Now, option 1 is to each do your own thing, and have no involvement in other’s religious practices. There are two problems with this, as I see it: Most people are used to religious holidays being family time, and the aforementioned issue of Kosher, and similar prohibitions. This option can work reasonably well for people who don’t live together, and are comfortable celebrating alone and/or have other people to celebrate with.

Next up would be bouncing to the other extreme – everyone do everything together. Right, my head hurts just thinking about it – if you can make it work more power to you.
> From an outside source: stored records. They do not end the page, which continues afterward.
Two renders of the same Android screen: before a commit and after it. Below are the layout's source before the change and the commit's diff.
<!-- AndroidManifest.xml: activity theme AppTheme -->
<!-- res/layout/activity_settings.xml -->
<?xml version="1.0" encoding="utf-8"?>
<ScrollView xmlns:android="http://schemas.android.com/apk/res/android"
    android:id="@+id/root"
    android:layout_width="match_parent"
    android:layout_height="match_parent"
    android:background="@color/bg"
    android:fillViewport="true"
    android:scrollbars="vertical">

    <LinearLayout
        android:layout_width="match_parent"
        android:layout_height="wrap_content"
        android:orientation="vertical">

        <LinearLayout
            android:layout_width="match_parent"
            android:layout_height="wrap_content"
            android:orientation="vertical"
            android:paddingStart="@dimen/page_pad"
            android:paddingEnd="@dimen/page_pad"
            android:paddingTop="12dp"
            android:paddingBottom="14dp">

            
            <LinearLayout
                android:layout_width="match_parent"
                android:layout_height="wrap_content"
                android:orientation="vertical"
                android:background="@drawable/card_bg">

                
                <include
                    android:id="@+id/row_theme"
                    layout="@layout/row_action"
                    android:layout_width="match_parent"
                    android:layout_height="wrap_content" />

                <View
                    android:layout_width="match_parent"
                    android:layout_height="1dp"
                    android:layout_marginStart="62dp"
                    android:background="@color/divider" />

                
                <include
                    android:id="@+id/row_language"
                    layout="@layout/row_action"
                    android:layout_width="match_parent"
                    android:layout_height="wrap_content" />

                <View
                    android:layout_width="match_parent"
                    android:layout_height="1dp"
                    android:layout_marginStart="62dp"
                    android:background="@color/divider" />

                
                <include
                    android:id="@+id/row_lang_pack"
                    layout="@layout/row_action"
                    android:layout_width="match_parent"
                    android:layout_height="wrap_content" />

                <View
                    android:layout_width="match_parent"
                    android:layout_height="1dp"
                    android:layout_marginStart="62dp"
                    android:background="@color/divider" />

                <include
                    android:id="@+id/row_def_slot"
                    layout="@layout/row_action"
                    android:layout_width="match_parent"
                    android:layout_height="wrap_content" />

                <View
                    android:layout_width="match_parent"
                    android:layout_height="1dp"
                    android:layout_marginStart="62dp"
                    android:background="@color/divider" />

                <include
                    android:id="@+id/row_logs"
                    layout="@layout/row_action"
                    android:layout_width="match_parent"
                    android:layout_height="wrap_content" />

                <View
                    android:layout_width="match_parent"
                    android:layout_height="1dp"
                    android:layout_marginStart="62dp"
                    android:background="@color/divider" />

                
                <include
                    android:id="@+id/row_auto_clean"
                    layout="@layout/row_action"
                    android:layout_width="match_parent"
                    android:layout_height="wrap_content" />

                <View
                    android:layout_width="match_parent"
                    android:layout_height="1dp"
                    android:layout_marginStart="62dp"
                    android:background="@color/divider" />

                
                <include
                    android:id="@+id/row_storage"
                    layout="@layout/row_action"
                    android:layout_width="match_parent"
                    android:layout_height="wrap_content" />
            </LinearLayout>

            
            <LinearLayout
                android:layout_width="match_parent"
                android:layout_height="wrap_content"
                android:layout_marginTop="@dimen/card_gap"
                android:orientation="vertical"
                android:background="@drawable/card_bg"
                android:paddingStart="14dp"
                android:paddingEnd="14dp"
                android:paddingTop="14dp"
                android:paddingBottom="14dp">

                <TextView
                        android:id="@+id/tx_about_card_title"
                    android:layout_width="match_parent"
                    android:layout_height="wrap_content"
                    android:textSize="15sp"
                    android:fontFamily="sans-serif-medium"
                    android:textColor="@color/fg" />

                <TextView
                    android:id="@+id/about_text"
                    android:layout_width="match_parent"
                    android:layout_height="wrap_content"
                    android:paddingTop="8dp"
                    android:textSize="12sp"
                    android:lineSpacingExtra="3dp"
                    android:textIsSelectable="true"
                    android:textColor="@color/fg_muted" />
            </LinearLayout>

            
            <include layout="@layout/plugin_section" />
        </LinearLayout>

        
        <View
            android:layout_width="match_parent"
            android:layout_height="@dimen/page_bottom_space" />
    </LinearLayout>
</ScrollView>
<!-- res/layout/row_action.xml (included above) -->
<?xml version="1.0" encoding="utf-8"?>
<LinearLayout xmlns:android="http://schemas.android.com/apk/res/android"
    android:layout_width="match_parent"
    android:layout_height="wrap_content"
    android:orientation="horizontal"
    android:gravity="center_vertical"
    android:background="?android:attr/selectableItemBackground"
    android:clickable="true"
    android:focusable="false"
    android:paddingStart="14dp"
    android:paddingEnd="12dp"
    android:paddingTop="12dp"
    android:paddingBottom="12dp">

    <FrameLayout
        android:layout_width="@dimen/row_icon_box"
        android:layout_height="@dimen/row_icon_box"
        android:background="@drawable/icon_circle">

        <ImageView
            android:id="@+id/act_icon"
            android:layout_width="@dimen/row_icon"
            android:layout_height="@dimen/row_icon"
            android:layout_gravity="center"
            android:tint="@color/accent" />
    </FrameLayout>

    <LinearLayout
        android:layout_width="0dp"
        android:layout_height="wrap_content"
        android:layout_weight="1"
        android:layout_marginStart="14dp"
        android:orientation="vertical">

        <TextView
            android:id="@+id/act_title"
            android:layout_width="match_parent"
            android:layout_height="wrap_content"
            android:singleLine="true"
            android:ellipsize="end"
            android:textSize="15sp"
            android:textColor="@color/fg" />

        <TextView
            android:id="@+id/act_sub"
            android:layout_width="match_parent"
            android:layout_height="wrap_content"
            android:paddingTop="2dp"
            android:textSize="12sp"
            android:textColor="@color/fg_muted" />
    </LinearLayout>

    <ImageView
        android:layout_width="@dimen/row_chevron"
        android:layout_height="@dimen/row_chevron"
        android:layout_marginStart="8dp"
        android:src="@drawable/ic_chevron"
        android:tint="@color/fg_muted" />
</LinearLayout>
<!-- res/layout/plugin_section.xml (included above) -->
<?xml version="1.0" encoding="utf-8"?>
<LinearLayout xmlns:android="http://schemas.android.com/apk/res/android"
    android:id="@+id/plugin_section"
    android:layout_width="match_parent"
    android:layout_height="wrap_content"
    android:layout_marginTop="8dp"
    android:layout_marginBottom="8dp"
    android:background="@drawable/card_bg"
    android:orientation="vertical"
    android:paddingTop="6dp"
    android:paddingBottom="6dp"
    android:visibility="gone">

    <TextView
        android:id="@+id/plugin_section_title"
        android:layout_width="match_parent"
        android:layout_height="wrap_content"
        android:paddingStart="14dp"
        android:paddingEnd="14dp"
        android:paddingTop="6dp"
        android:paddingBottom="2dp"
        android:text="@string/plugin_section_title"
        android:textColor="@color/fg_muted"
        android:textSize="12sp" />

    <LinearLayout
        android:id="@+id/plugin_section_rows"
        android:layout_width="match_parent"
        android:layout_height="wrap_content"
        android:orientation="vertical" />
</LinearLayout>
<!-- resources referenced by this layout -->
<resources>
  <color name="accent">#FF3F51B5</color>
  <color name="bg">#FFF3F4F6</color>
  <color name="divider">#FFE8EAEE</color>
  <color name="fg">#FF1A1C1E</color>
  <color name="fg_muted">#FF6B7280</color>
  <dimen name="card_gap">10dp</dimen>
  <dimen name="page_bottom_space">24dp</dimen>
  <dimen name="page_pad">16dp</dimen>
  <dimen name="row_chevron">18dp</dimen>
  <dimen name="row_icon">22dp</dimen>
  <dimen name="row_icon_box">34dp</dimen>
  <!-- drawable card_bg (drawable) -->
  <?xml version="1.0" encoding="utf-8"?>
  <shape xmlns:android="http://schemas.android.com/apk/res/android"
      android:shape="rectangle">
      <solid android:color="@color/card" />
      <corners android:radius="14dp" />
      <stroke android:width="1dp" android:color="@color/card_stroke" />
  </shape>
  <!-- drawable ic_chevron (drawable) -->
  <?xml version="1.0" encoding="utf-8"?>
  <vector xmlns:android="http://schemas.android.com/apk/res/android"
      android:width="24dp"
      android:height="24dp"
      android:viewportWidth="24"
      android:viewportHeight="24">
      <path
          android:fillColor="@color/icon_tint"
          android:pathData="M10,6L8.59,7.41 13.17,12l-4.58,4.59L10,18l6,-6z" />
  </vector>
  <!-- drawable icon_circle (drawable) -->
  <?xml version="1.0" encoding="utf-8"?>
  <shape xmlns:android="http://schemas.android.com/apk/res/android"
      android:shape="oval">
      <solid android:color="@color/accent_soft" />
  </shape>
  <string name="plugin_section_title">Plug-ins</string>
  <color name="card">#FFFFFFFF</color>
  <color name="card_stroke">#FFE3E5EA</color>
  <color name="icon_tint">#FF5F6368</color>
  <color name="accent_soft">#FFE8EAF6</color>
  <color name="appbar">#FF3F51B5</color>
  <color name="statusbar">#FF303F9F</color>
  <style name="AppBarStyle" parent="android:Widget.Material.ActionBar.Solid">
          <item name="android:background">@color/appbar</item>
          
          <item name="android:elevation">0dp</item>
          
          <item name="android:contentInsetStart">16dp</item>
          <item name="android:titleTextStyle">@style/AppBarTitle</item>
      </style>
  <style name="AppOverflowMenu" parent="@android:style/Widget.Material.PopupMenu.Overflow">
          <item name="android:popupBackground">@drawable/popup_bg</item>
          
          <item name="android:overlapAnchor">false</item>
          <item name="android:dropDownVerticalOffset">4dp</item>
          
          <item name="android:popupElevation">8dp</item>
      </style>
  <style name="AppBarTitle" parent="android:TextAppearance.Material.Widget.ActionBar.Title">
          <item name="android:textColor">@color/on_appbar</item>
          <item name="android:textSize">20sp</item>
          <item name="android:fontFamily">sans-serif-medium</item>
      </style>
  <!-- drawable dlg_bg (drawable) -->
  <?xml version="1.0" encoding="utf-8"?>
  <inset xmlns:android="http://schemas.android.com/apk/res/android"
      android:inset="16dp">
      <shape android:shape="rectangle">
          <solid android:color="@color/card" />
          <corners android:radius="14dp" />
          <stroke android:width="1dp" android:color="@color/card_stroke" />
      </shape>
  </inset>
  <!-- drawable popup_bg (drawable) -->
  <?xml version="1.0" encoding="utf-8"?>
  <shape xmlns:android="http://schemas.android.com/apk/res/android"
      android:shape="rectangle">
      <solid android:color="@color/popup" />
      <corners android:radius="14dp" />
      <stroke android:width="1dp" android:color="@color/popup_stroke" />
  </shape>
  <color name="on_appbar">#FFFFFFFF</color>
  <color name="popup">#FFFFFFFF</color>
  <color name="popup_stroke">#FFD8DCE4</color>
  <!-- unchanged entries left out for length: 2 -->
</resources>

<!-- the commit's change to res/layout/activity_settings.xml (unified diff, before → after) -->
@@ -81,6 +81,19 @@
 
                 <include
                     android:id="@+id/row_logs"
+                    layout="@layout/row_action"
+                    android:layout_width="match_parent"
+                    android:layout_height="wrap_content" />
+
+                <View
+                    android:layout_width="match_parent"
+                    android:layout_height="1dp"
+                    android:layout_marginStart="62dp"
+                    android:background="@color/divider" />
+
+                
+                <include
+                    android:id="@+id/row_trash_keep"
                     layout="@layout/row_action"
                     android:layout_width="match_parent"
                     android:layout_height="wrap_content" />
Moving on.

The most successful option seems to be a level of compromise. Celebrate a few major holidays together, don’t make meals for the whole family that violate a religious prohibition (plan dinner for an hour or two later during Ramadan, don’t have lobster dinner if someone keeps Kosher,etc), but don’t worry about a few pork rolls in the fridge.

Realistically, if you’ve gotten to the point of moving in together, religion probably won’t be much of an issue for you, but you can expect to get tripped up by minor miscommunications or non-communications. (“Cheryl and Dan said they’d be here next Thursday for the feast for holiday X” . . . “What? I have to fast that day!”) The biggest thing here (aside from the decision of general policy) is to try and keep in mind that the date that looms so large for you may not even register with your partners.

Personally, I found a holiday planning session every three months of so helped keep things from getting out of hand (OK, we have Hanukkah overlapping Christmas this year, Thanksgiving with Anne’s parents and Ben’s grove has invited all of us for Solstice. Everyone on the same page? Great!) Making sure everyone is aware of upcoming holidays and restrictions keeps everyone from being blindsided, and makes celebrating a lot smoother.

And of course, the benefits of keeping a calendar updated with important dates cannot be over emphasized.